Because this project is completely new, we use .NET core. Because stuff I would say. But also, because we think it is the way forward. To make things easier to deploy we package every service up as a docker container and deploy it in a Kubernetes cluster on Azure.

How to write ATDD tests with cucumber-js, protractor and typescript

ATDD (Acceptance Test Driven Development) has been around for a while now. I use it quite a lot on projects that I work on. It helps me and others translate requirements into automated tests with the minimum amount of ceremony. We can talk to users about what they want and write that down in a format that they understand and we can automate.

One of the ways in which I use ATDD is with AngularJS. There is an end-to-end testing tool for AngularJS called Protractor that supports writing ATDD tests using a testframework called cucumber-js. It works pretty well with just javascript, but since we use Typescript a lot more now I figured, why not use typescript for cucumber tests as well? <!-- more -->

TypeScript: Internal vs External Modules

Last week we started to build our first component in Typescript. We have done Javascript development for quite a few years and we are quite proficient at it as a team. Still there is room for improvement.

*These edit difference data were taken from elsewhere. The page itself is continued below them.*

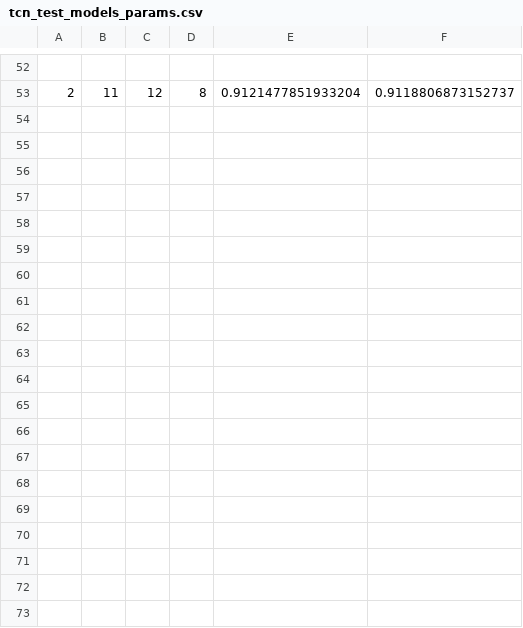
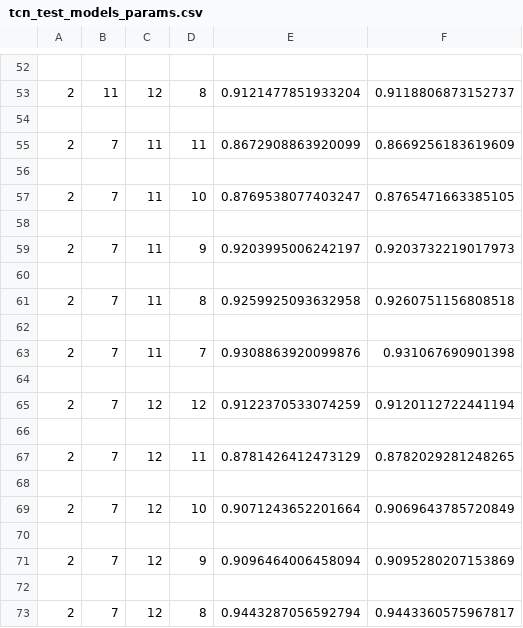
Before and after one commit to mgupta320/sensor-ml, a CSV file: data/ParameterData/tcn_test_models_params.csv, drawn as a sheet; only a part is shown, gaps mark what is left out; the diff covers the shown part only; the diff names each change by its address in the sheet, - before the commit and + after, or states it on an @@ line.

```diff
--- a/data/ParameterData/tcn_test_models_params.csv
+++ b/data/ParameterData/tcn_test_models_params.csv
+row 54: (empty)
+row 55: 2 | 7 | 11 | 11 | 0.8672908863920099 | 0.8669256183619609
+row 56: (empty)
+row 57: 2 | 7 | 11 | 10 | 0.8769538077403247 | 0.8765471663385105
+row 58: (empty)
+row 59: 2 | 7 | 11 | 9 | 0.9203995006242197 | 0.9203732219017973
+row 60: (empty)
+row 61: 2 | 7 | 11 | 8 | 0.9259925093632958 | 0.9260751156808518
+row 62: (empty)
+row 63: 2 | 7 | 11 | 7 | 0.9308863920099876 | 0.931067690901398
+row 64: (empty)
+row 65: 2 | 7 | 12 | 12 | 0.9122370533074259 | 0.9120112722441194
+row 66: (empty)
+row 67: 2 | 7 | 12 | 11 | 0.8781426412473129 | 0.8782029281248265
+row 68: (empty)
+row 69: 2 | 7 | 12 | 10 | 0.9071243652201664 | 0.9069643785720849
+row 70: (empty)
+row 71: 2 | 7 | 12 | 9 | 0.9096464006458094 | 0.9095280207153869
+row 72: (empty)
+row 73: 2 | 7 | 12 | 8 | 0.9443287056592794 | 0.9443360575967817
```
Also changed, not shown: 20 added rows elsewhere in this file, 1 other file.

We really dislike the syntax of the revealing module pattern and we love strongly typed languages for the compile time checks it provides.

Typescript feels as a language that can offers quite a few things. There is however one thing that I had a hard time with: Modules.

Get started with Hexo on Github

"My weblog is getting pretty old" was the first thing I thought when I tried to update it to the latest technology. And it's true, I've started my weblog on community server, moved it to wordpress, tried to run it on Ghost and finally made the move to static HTML with Octopress.

The final move to a static HTML website has provided me with the best experience so far. If you can afford to mess with HTML, Markdown and CSS than generating a weblog based on markdown and some templates is by far the most flexible and most performant way to run a weblog.

Why I Like Angular More Than I Like React.JS

Last week Lieke Boon (@Lieke2208) on twitter asked what people liked best, Angular or React. Good question, which deserved an honest answer from my side.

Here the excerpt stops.